- hepatitis A vaccine (HAV) series
- meningococcal vaccine
- human papillomavirus vaccine (HPV)
- diphtheria, tetanus, and acellular pertussis booster (Tdap)
Doctors recommend a Tdap booster at 11–12 years of age, with a tetanus and diphtheria booster (Td) every 10 years after that. The Tdap vaccine is also recommended for all pregnant women during the second half of each pregnancy, regardless of whether or not they had it before, or when it was last given. Pregnant women also should also get the RSV vaccine in their third trimester.
In areas where dengue is common (such as Puerto Rico, American Samoa, and the U.S. Virgin Islands), the dengue vaccine is given to kids and teens 9–16 years old who have already had dengue fever.
As teens go through puberty, issues of sexual health will be addressed. Young women may be referred to a gynecologist for a first visit. Young men will be checked for hernias and testicular cancer and taught how to do a testicular self-exam.
Teens should be asked about behaviors or emotional problems that may indicate depression or the risk of suicide. The doctor also should provide counseling about risky behaviors and other issues, including:
- sexual activities that may result in unintended pregnancy and STDs
- use of alcohol and other substances, including anabolic steroids
- use of tobacco products, including cigarettes and smokeless tobacco
- drinking and driving
- the importance of bicycle helmets, seatbelts, and protective sports gear
- how to resolve conflicts without violence, including how to avoid the use of weapons

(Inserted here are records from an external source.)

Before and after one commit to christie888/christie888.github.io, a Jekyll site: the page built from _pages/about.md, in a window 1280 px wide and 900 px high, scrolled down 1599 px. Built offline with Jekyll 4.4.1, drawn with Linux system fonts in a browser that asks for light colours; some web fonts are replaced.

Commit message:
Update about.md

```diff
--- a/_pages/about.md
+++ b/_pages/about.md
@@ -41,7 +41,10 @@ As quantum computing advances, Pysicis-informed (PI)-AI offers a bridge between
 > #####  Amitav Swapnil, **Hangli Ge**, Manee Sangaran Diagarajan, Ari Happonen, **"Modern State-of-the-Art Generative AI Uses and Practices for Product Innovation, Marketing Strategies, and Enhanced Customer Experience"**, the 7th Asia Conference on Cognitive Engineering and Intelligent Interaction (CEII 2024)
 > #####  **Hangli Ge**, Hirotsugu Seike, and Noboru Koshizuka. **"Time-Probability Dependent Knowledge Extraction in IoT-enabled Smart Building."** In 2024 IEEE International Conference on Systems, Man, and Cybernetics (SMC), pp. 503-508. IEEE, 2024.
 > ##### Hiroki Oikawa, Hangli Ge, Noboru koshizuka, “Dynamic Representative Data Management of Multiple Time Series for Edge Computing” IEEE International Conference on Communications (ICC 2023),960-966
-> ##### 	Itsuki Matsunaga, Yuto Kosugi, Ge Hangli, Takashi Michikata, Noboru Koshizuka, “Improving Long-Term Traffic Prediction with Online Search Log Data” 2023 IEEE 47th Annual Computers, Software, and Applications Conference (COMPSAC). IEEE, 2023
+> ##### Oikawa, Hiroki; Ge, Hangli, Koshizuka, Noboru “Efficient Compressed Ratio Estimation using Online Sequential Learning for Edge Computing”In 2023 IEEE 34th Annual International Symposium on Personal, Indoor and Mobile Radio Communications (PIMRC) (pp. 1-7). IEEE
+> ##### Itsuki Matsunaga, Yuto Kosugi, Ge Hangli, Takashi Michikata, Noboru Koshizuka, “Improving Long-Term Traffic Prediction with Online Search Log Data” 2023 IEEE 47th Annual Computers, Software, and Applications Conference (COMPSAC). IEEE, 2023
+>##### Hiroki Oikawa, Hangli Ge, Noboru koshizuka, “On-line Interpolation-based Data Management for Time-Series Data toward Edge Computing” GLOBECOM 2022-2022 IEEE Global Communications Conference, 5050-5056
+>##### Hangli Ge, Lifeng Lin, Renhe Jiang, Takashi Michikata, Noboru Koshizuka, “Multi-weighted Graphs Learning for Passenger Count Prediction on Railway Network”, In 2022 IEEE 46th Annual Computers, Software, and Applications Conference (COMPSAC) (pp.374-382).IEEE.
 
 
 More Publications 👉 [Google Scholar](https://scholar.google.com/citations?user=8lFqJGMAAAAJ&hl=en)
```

- learning problems or difficulties at school
- importance of regular physical activity
Common Medical Problems
Sports injuries and other problems, such as knee pain and headaches, are common concerns. Your teen's doctor should evaluate any pain that is severe or long-lasting.
Issues involving puberty and sexual development are typical concerns for teens. Doctors can be a valuable resource by answering questions and giving guidance during this period of physical and emotional changes. Teens should be reassured that anything they discuss with their doctor will be kept confidential, unless their health or the health of others could possibly be in danger.
If You Have Concerns
Parents or other caregivers should receive health guidance from their teen's doctor during these routine checkups. The doctor will share information about normal development, including signs and symptoms of illness or emotional distress and ways to watch for and manage potentially harmful behaviors.
If you think that your teen has a physical disorder, a psychological problem, or a problem with drugs or alcohol, contact the doctor.